Nocturnal leg cramps really get in the way of a good night’s sleep. You might be sound asleep, possibly even dreaming, and bam! You wake up with a horrible charlie horse or, even worse, an iron-hard muscle contraction in your thigh or hamstring muscle. Then you have no chance of getting back to sleep until you can get the muscle to relax by stretching or massaging it. Perhaps you’ll need to hobble to the kitchen to swallow a spoonful of yellow mustard or dill pickle juice. That’s why we love soap in bed to keep those leg muscles from cramping in the first place.
Mom’s Advice on Soap Works Against Leg Cramps:
Q. Periodically, I get devastating leg cramps at night. My mom told me to put a bar of soap in the bed with me when I slept. It didn’t matter what kind or what size.
I thought this sounded crazy, but I tried it. Can you believe it worked? Now every time I feel cramps coming on, I sleep with my bar of soap. It stays in a box on my bedside table. Who would have known?
A. We first heard about this unconventional remedy nearly two decades ago. It has become a source of considerable debate. Many readers swear that a bar of soap under the bottom sheet near the legs works amazingly well to prevent nighttime cramps.

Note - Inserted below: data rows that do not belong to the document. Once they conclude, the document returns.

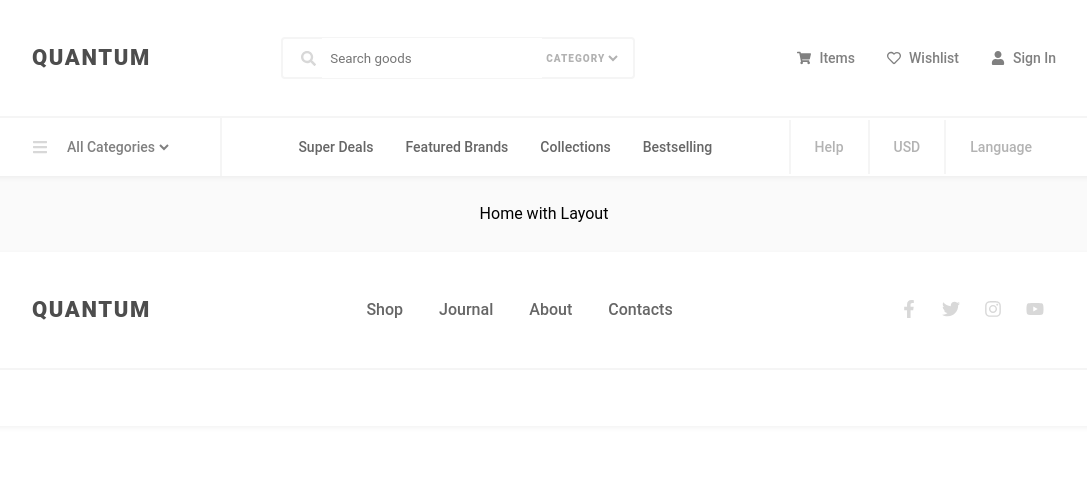
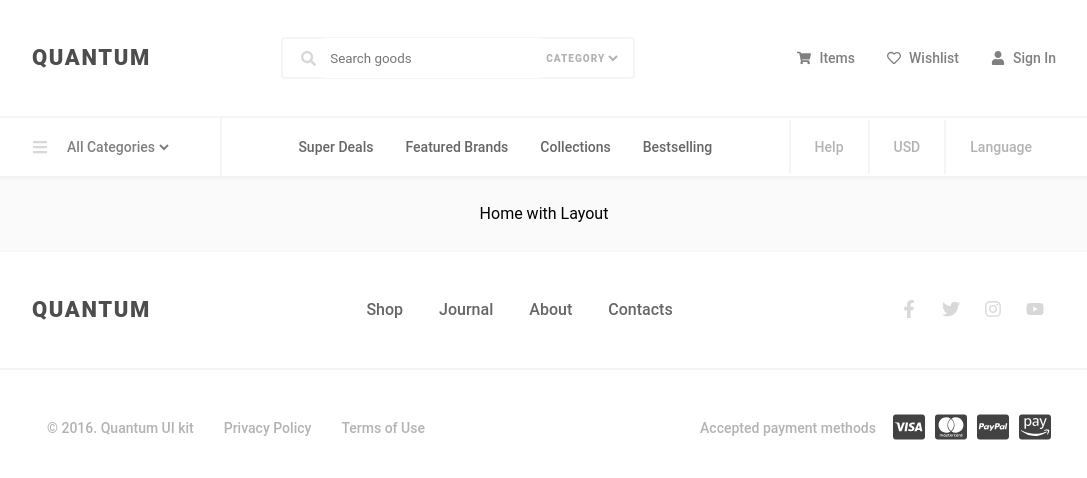
Before and after one commit to jsdevexpert/next-ecommerce, a Next.js app: page /product/1 in a window 1280 px wide. Shown: the top 478 px of the page, without its empty margins (96-1183 px from the left). Built offline with nearby package versions, Linux system fonts and the light colour scheme.

Commit message:
🌟 feat: footer bottom desktop

```diff
--- a/components/footer.js
+++ b/components/footer.js
@@ -1,5 +1,14 @@
 import Link from 'next/link';
-import { FaFacebookF, FaTwitter, FaInstagram, FaYoutube } from 'react-icons/fa';
+import {
+  FaFacebookF,
+  FaTwitter,
+  FaInstagram,
+  FaYoutube,
+  FaCcVisa,
+  FaCcMastercard,
+  FaCcPaypal,
+  FaCcAmazonPay,
+} from 'react-icons/fa';
 
 export default function Fotter() {
   return (
@@ -46,7 +55,30 @@ export default function Fotter() {
           </Link>
         </div>
       </div>
-      <div className="footer footer-bottom"></div>
+      <div className="footer footer-bottom">
+        <div className="texts">
+          <p>© 2016. Quantum UI kit</p>
+          <p>Privacy Policy</p>
+          <p>Terms of Use</p>
+        </div>
+        <div className="payment-info">
+          <p className="text">Accepted payment methods</p>
+          <div className="payment-methods">
+            <div>
+              <FaCcVisa color="#424242" size="32px" />
+            </div>
+            <div>
+              <FaCcMastercard color="#424242" size="32px" />
+            </div>
+            <div>
+              <FaCcPaypal color="#424242" size="32px" />
+            </div>
+            <div>
+              <FaCcAmazonPay color="#424242" size="32px" />
+            </div>
+          </div>
+        </div>
+      </div>
       <style jsx>{`
         footer {
           width: 100vw;
@@ -99,6 +131,41 @@ export default function Fotter() {
         footer .footer-bottom {
           border-top: 2px solid #f5f5f5;
         }
+        footer .footer-bottom .texts {
+          display: flex;
+          flex-direction: row;
+          align-items: center;
+        }
+        footer .footer-bottom .texts p {
+          font-style: normal;
+          font-weight: 500;
+          font-size: 14px;
+          line-height: 60px;
+          color: #b3b3b3;
+          margin-right: 15px;
+          margin-left: 15px;
+        }
+        footer .footer-bottom .payment-info {
+          display: flex;
+          flex-direction: row;
+          align-items: center;
+        }
+        footer .footer-bottom .payment-info .text {
+          font-style: normal;
+          font-weight: 500;
+          font-size: 14px;
+          line-height: 60px;
+          color: #b3b3b3;
+        }
+        footer .footer-bottom .payment-info .payment-methods {
+          display: flex;
+          flex-direction: row;
+          margin-left: 12px;
+        }
+        footer .footer-bottom .payment-info .payment-methods div {
+          margin-left: 5px;
+          margin-right: 5px;
+        }
       `}</style>
     </footer>
   );
```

Others insist that any benefit is due to a placebo effect. However, some people have written to us about their clandestine experimentation. They have slipped soap under the sheet and their unsuspecting partners were relieved from the usual leg cramps.
For example, a woman wrote about her skeptical physician husband who did not know she had surreptitiously placed soap under the sheets. It worked wonders for his cramps, until one night the cramps returned. When his wife checked the next morning, she discovered that the soap had fallen on the floor.

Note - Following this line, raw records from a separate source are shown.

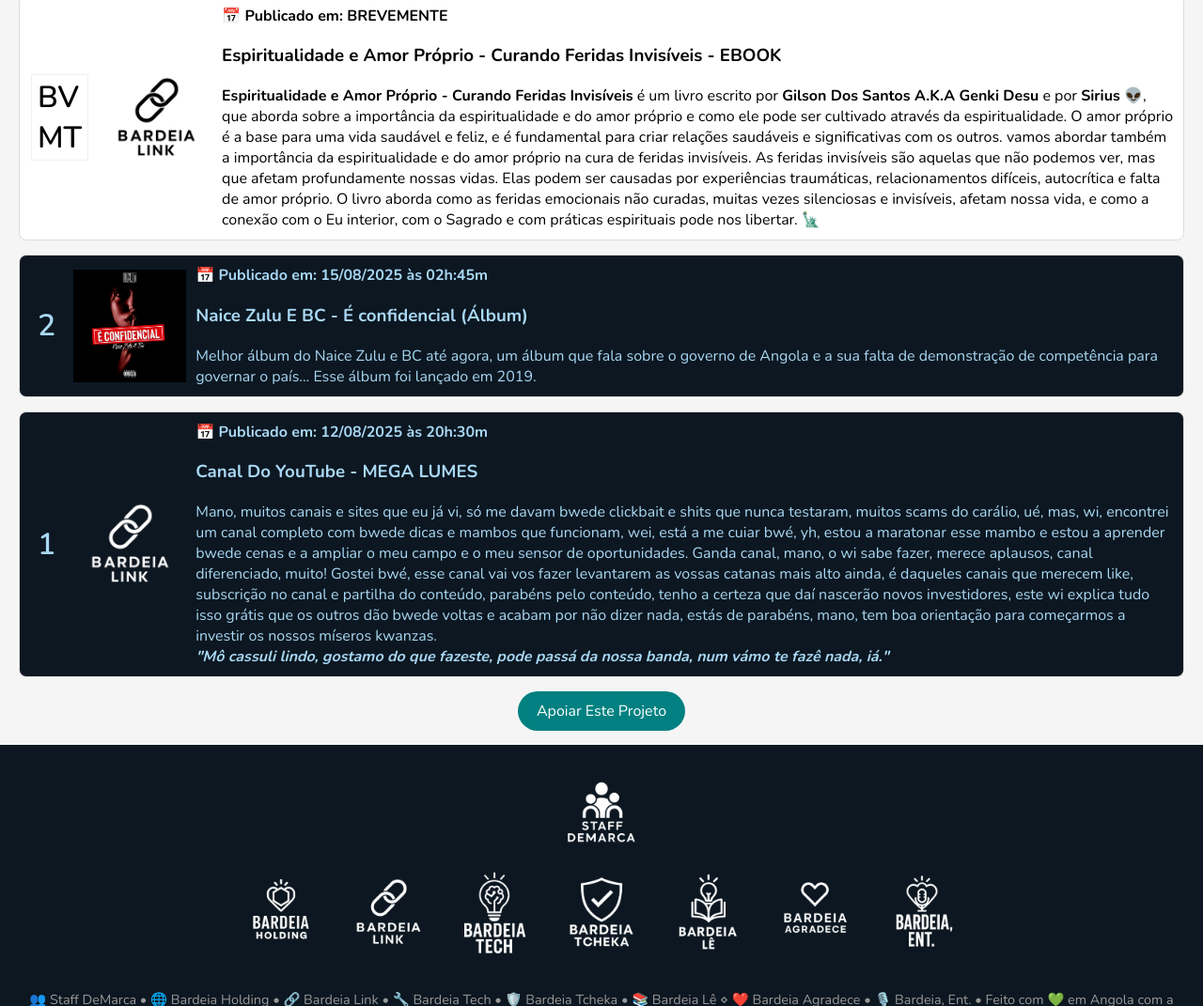
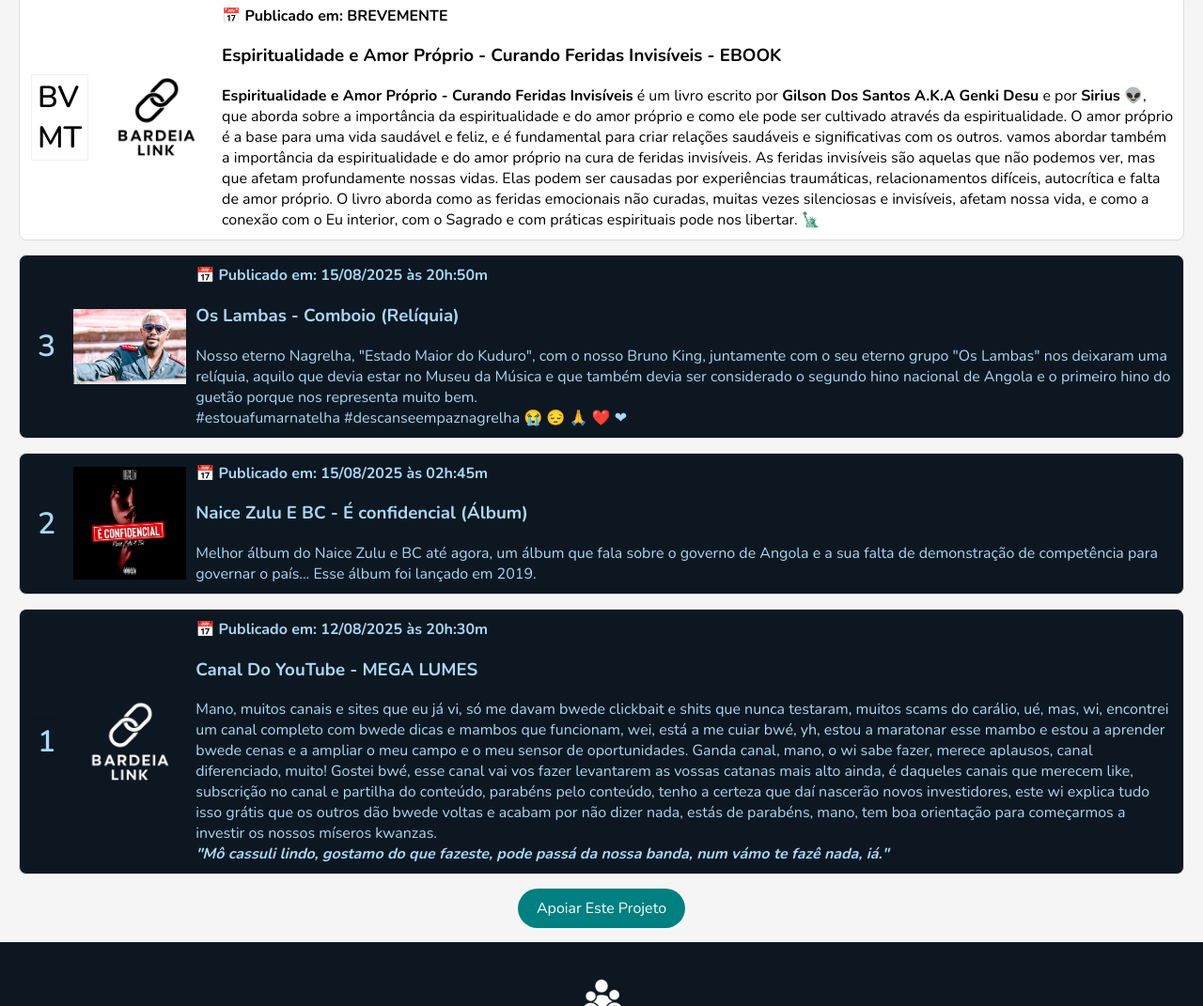
Before and after one commit to GilsonDosSantosAO/BardeiaLink, a plain HTML site: page index.html in a window 1280 px wide. Shown: the part 1366-2437 px from the top of the page at 94% size. Drawn offline with nearby package versions, Linux system fonts and the light colour scheme.

Commit message:
Adiciona o link de ID 3 na lista dos links

```diff
--- a/index.html
+++ b/index.html
@@ -95,6 +95,19 @@
                     </p>
                 </div>
             </a>
+
+            <a id="3" href="https://script.google.com/macros/s/AKfycbxGmal1UOkDN5I3l2yULabBJw3Z86cIwPEmmukdQod6IlqbF3X92_PemLYV3wHfXnvU/exec" class="link-card" target="_blank" rel="noopener noreferrer">
+                <span class="numero">3</span>
+                <img src="img/imgDeCapaDosLinks/nagrelhaDosLambas.webp" alt="Comboio - Os Lambas">
+                <div>
+                    <p class="data-publicacao"><b>📅&nbsp;Publicado em: 15/08/2025 às 20h:50m</b></p>
+                    <h3>Os Lambas - Comboio (Relíquia)</h3>
+                    <p>Nosso eterno Nagrelha, "Estado Maior do Kuduro", com o nosso Bruno King, juntamente com o seu eterno grupo "Os Lambas" nos deixaram
+                        uma relíquia, aquilo que devia estar no Museu da Música e que também devia ser considerado o segundo
+                        hino nacional de Angola e o primeiro hino do guetão porque nos representa muito bem.<br>
+                        #estouafumarnatelha #descanseempaznagrelha 😭 😔 🙏 ❤️ ❤
+                    </p>
+                </div>
 
             <a id="2" href="https://script.google.com/macros/s/AKfycbzfrfgZG9SJ7tijrl2WuPvTk60pCkJW48M7vNKZfmlbupgzHMeRmG4lCS-A21sdeLtc/exec" class="link-card" target="_blank" rel="noopener noreferrer">
                 <span class="numero">2</span>
```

You can learn more about this and many other inexpensive approaches in our book, The People’s Pharmacy Quick & Handy Home Remedies.
Preventing Nighttime Cramps With Soap Under the Sheet:

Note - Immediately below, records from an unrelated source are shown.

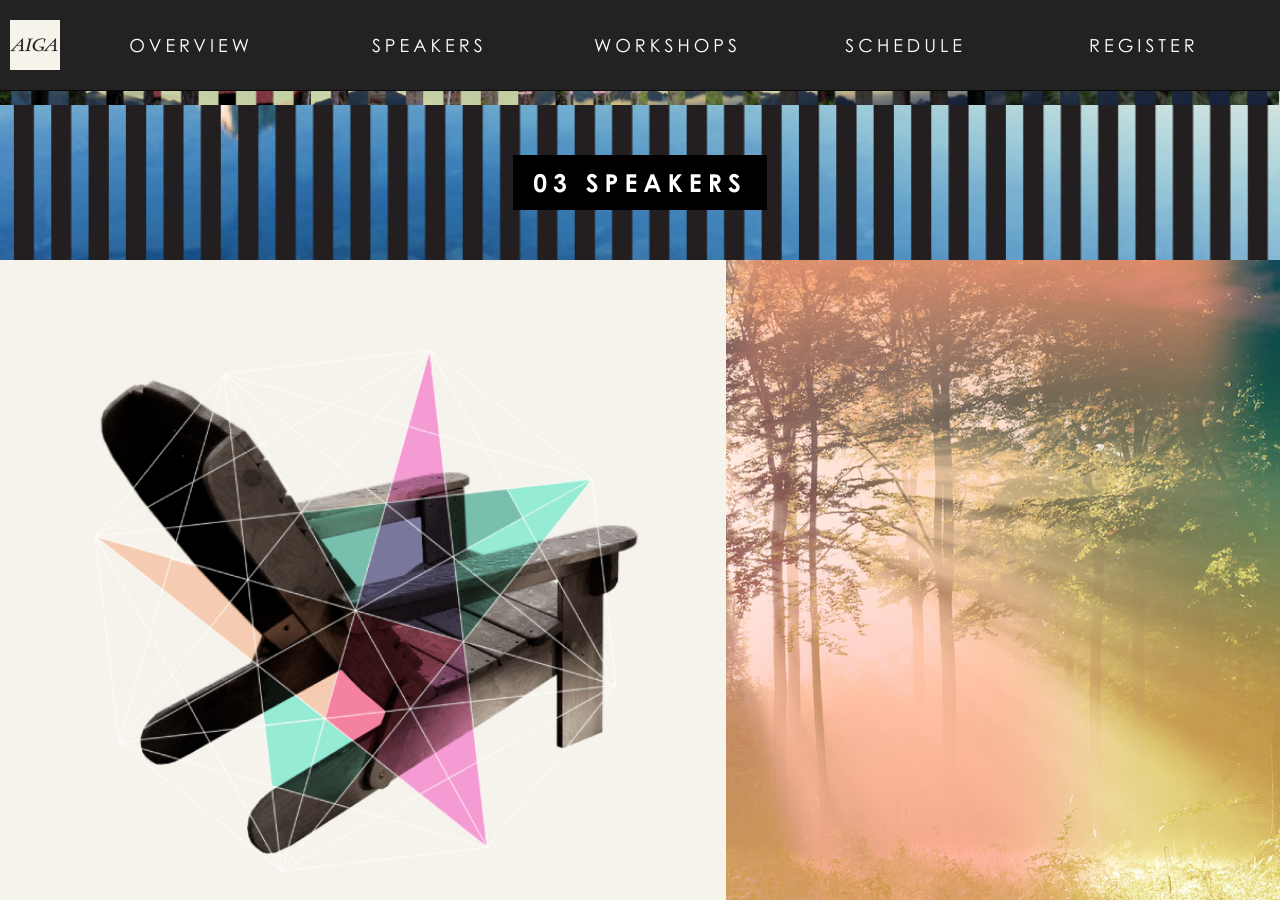
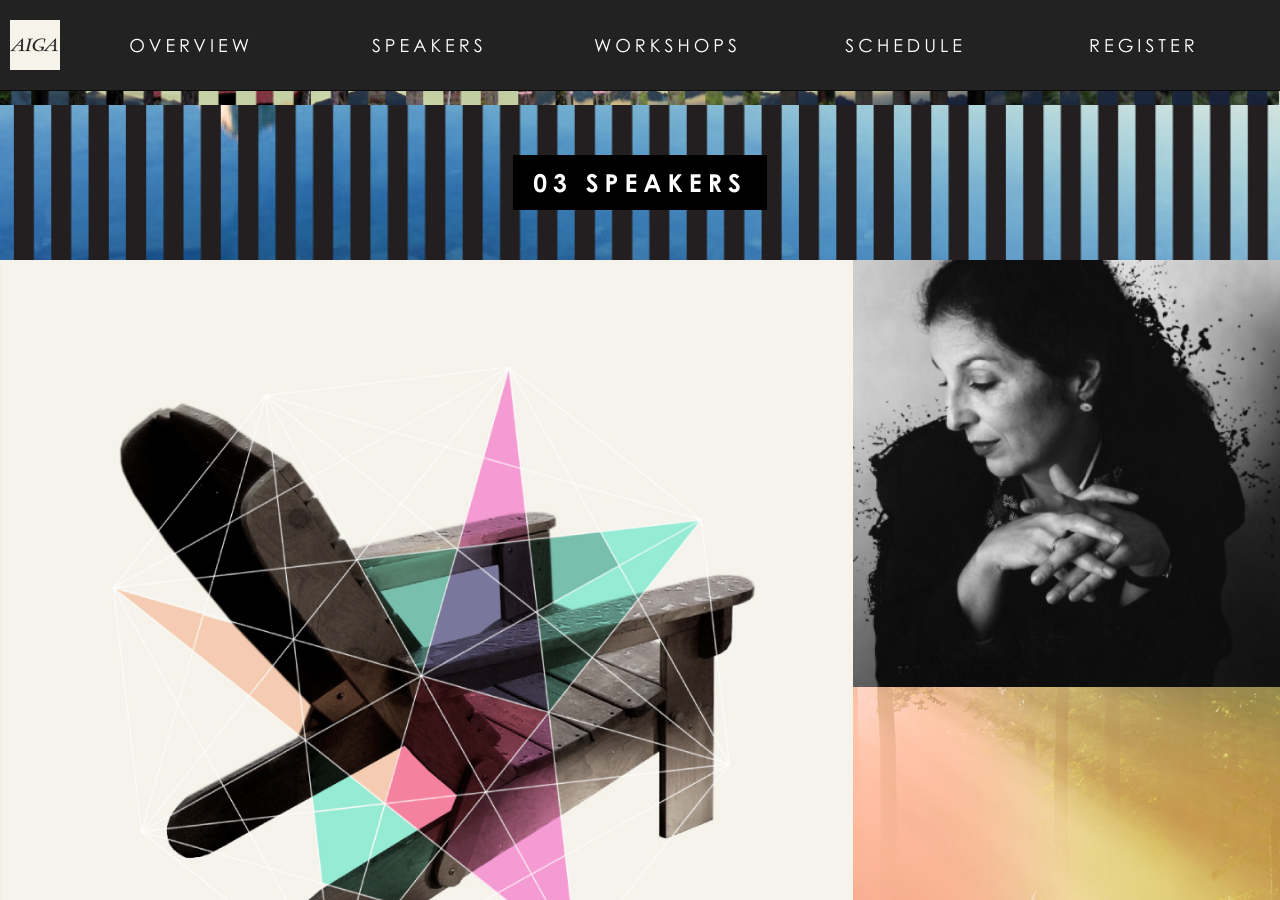
Before and after one commit to aiga-seattle/2015.aigaintothewoods.com, a Jekyll site: the page built from index.html, in a window 1280 px wide and 900 px high, scrolled down 1442 px. Built offline with Jekyll 4.4.1, drawn with Linux system fonts in a browser that asks for light colours; nearby versions of some CDN libraries; some web fonts are replaced.

Commit message:
Retool Index Page

```diff
--- a/_speakers/04_andrio_abero.html
+++ b/_speakers/04_andrio_abero.html
@@ -4,7 +4,7 @@
 slug: abero
 website: http://www.andrioabero.com/
 image_url: /images/speakers/andrio-abero-square-350x350.jpg
-placeholder_url: /images/speakers/andrio-abero-square-350x350.jpg
+placeholder_url: /images/speakers/andrio-abero-square-205x205.jpg
 ---
 <p>I'm a Filipino-American art director, designer and illustrator from the Pacific Northwest. I love bikes, dogs and design in no particular order.</p>
 
--- a/index.html
+++ b/index.html
@@ -44,25 +44,41 @@
   <section class="speakers-grid row subsection">
     <div class="container-fluid no-gutters">
       <div class="row no-gutters background-trees">
-        <div class="col-xs-7">
-          <img src="/images/chair.png"/>
+        <div class="col-xs-8">
+          <img src="/images/square-chair.png"/>
+        </div>
+        <div class="col-xs-4">
+          <a href="/speakers.html#fili">
+            <img src="/images/speakers/louise-fili-square-350x350.jpg" alt="Louise Fili">
+          </a>
         </div>
       </div>
       <div class="row no-gutters">
         <div class="col-xs-4">
-          <a href="/speakers.html#fili">
-            <img src="/images/speakers/louise-fili-square-350x350.jpg" alt="Louise Fili">
+          <a href="/speakers.html#moore">
+            <img src="/images/speakers/alyson-moore-square-350x350.jpg" alt="Alyson Dee Moore">
           </a>
+        </div>
+        <div class="col-xs-4">
+          <img src="/images/square-landscape.jpg" alt="">
         </div>
         <div class="col-xs-4">
           <a href="/speakers.html#white">
             <img src="/images/speakers/james-white-square-350x350.jpg" alt="James White">
           </a>
         </div>
+      </div>
+      <div class="row no-gutters">
         <div class="col-xs-4">
-          <a href="/speakers.html#moore">
-            <img src="/images/speakers/alyson-moore-square-350x350.jpg" alt="Alyson Dee Moore">
+          <img src="/images/square-cascade-mountains.jpg" alt="">
+        </div>
+        <div class="col-xs-4">
+          <a href="/speakers.html#abero">
+            <img src="/images/speakers/andrio-abero-square-350x350.jpg" alt="Andrio Abero">
           </a>
+        </div>
+        <div class="col-xs-4">
+          <img src="/images/square-circles.jpg" alt="">
         </div>
       </div>
     </div>
```
Also changed, not shown: images/logos/cascade-trees 2.jpg (added), images/logos/cascade-trees.jpg (added), images/speakers/andrio-abero-square-205x205.jpg (added), images/square-cascade-mountains.jpg (added), images/square-cascade-trees.jpg (added), images/square-chair.png (added), 9 other files.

Q. After reading about the soap remedy in your newspaper column I decided to try it. That was more than three years ago. I wondered if it was working through the placebo effect, but I didn’t really care why it worked. It just worked!
It instantly removed my nocturnal leg cramps. I found that the soaps with the most perfume smell worked better than the more “pure” soaps.
I have told many people about this, including my primary care provider. Of course they look at me like I’m crazy but I can’t resist sharing helpful information.
A. We first heard about using soap under the bottom sheet to prevent leg cramps in 2004. Since then, a lot of people swear by it. Others claim it is worthless. We think the aroma has something to do with the way the soap works.
Soap to Ease Nocturnal Leg Cramps:
Q. I recently heard from my vascular physician about using a bar of soap in between the sheets to alleviate nocturnal leg cramps.
Curious, I began charting the frequency of my leg cramps since I started using the bed soap. Now they are down to zero, as I have not had any leg cramps for the last three months. I am amazed. However, I just read I need to change the soap once the scent fades.
I am now a happy and well-rested woman who does not get up in the middle of the night because of extreme muscle cramping. Whatever it is, even if mind over matter, this method has worked for me.
How Could Soap Work Against Nocturnal Leg Cramps?
A. Thank you for sharing this story. We have been writing about putting soap under the bottom sheet for more than a decade. Hearing that a physician is recommending this home remedy is gratifying.
Actually, we do not think this is a placebo effect, though many people believe that is the explanation. A physician actually tested a skin patch containing soap scented oil to ease muscular spasms, menstrual cramps and the pain of fibromyalgia (Ough et al, Journal of Alternative and Complementary Medicine, July, 2008; Ough, Journal of Multidisciplinary Healthcare, Sept. 1, 2008). He got good results.
This physician hypothesized that soap scent had a biological effect. We agree, and have a possible explanation. Limonene is a common fragrance in soap. Scientists report that it may inhibit pain by activating special TRPA1 channels (Kaimoto et al, European Journal of Pain, Aug. 2016). Gradually, other scientists are beginning to consider the analgesic effects of herbal essential oils (International Journal of Molecular Sciences, Dec. 9, 2017). Perhaps this explains how it may prevent nocturnal leg cramps.
Even if this explanation is incorrect, a bar of soap under the bottom sheet seems like a safe solution for a painful problem. We offer other possible remedies for nocturnal leg cramps in our Guide to Leg Pain.